History Made: 2017 Atlantic hurricane season in review

Hurricane Harvey nearing landfall in Texas. (Image Source: NASA / NOAA GOES Project / MGN)

BRYAN, Tex. (KBTX) - If you're reading this, you, or someone you know, was likely directly affected by the 2017 Atlantic Hurricane Season. In large part thanks to Harvey, the first landfalling hurricane to hit the Lone Star State since 2008, our view of hurricanes and the tropics is forever changed.

There are many stories to be told over again on Harvey, Irma, Maria, and the rest. In this post, we'll focus on some of the statistics and records that this season set.

Records and notable figures
-17 named storms, 91.25 "named storm days", 10 hurricanes (most since 2012).
-6 major hurricanes (Cat3 or higher, most since 2005).
-Record of 2 consecutive Cat4 landfalls (Harvey, Irma)
-Record of 3 consectuvie Cat4 storms (Harvey, Irma, Jose)
-Strongest storm ever recorded in the Atlantic Basin, outside the Caribbean or Gulf of Mexico (Irma)
-Longest duration of sustained winds of 185mph in the Atlantic Basin (Irma, 37 hours)

Harvey

-first Cat4 hurricane to make landfall in Texas since Carla (1961)
-first US landfalling major hurricane since Wilma (2005)
-Lasted 117 hours as a named storm after Texas landfall, more than any other (Fern, 1971, 54 hours)
-Rainfall record for a tropical cyclone in the US: total of over sixty inches (60.58" recorded in Nederland)
-Estimated over $100 billion in total damage

Irma

-First Cat5 to make landfall in Cuba since 1924.
-First Cat4 to make landfall in Florida (Charley, 2004).
-Strongest hurricane to impact the Leeward Islands on record.

Maria

-Intensified 60 knots in 18 hours - only Wilma (2005), Felix (2007), and Ike (2008) have strengthened more in that amount of time.
-First Cat5 on record to hit Dominica
-First Cat4 to make landfall in Puerto Rico since 1932.

Nate

-Movement speed of 28mph was the fasted 12hr average speed in the Gulf of Mexico on record.

Ophelia

-Farthest east an Atlantic storm has kept major hurricane status (18.3°W)

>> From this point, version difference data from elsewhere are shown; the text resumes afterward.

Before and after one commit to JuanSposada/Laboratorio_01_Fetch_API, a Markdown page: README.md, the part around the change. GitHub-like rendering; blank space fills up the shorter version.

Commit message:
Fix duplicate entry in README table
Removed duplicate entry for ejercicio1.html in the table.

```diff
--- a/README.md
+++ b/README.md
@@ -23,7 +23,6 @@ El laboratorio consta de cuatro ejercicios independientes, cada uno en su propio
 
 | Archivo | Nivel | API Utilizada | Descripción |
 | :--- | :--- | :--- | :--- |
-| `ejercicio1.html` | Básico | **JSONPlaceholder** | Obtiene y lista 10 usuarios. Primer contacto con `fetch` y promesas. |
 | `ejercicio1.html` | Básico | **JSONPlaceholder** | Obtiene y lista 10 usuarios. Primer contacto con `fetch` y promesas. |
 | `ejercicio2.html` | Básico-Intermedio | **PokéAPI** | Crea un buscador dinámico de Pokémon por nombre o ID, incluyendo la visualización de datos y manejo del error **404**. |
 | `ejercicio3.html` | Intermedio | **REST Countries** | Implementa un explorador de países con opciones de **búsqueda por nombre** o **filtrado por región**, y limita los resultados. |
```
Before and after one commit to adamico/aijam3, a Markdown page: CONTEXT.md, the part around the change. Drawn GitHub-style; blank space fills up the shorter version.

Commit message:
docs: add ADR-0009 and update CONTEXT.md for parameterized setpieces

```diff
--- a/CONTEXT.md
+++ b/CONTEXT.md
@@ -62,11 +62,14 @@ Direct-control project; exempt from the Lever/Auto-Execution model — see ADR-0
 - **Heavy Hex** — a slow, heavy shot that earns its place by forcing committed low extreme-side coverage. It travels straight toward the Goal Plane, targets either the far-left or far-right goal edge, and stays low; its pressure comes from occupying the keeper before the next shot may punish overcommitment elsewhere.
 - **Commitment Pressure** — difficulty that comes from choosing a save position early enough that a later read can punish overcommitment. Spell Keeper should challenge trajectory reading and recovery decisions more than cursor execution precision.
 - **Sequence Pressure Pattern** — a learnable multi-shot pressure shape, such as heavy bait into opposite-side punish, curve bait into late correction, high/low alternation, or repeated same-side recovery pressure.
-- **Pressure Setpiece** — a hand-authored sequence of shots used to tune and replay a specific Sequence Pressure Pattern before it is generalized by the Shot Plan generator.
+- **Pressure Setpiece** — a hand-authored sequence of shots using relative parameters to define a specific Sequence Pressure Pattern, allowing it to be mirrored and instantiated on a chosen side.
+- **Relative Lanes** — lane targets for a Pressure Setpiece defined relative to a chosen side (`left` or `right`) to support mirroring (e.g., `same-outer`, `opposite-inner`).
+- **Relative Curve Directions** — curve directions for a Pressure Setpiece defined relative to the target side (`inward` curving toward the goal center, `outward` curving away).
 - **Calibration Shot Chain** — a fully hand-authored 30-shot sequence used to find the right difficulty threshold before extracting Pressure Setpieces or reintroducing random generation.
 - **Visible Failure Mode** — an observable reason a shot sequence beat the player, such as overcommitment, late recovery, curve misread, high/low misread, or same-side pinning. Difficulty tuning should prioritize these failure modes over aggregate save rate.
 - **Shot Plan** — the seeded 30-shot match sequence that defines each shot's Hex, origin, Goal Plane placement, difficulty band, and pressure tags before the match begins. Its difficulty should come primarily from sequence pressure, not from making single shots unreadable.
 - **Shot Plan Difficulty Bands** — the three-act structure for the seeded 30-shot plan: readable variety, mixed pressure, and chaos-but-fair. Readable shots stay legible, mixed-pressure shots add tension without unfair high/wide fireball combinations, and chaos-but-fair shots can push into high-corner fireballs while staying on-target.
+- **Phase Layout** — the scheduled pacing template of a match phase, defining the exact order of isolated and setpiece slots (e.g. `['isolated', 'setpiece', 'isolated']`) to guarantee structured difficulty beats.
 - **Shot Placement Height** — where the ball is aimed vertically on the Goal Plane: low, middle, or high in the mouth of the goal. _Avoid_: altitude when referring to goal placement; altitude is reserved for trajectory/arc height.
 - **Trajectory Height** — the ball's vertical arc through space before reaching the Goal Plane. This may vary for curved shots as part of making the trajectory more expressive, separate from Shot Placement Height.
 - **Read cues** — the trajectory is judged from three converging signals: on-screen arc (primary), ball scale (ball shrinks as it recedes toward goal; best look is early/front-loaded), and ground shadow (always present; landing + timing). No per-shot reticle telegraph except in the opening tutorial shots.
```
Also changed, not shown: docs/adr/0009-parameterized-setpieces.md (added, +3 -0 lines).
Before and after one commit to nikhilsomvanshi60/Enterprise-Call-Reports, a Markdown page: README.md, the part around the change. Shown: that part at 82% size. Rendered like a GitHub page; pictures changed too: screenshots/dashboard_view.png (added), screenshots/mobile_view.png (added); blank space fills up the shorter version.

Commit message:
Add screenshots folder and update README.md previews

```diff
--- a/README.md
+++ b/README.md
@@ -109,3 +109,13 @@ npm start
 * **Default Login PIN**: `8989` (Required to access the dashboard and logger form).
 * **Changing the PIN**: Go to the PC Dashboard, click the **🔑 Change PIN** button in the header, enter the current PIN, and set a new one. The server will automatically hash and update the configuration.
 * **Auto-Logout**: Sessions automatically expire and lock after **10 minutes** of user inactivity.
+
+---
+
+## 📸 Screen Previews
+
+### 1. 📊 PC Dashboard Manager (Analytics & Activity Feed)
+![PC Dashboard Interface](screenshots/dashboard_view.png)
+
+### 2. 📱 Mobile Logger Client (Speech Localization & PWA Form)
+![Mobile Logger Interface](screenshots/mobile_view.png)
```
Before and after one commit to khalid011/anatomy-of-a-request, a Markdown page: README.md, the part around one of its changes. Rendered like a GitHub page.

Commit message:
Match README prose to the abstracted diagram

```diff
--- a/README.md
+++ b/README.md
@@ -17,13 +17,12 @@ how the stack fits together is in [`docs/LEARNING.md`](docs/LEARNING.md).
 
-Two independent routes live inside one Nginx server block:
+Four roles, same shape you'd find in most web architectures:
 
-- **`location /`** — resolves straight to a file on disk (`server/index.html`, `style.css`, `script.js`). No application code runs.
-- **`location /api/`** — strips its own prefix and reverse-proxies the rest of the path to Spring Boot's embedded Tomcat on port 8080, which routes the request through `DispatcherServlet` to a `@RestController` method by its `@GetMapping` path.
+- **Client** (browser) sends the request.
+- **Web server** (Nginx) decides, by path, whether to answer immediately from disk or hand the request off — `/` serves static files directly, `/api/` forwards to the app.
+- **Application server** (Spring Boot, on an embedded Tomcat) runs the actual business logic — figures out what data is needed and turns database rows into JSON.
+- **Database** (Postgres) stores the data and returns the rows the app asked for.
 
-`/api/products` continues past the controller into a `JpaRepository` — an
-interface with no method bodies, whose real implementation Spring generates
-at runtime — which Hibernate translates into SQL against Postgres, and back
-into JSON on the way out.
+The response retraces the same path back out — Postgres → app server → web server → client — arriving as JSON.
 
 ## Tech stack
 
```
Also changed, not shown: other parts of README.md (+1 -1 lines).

Plenty more to be discussed and researched regarding this hurricane season. For a comprehensive report on the scope of the season from start to finish, click the link from Colorado State on the side of this article.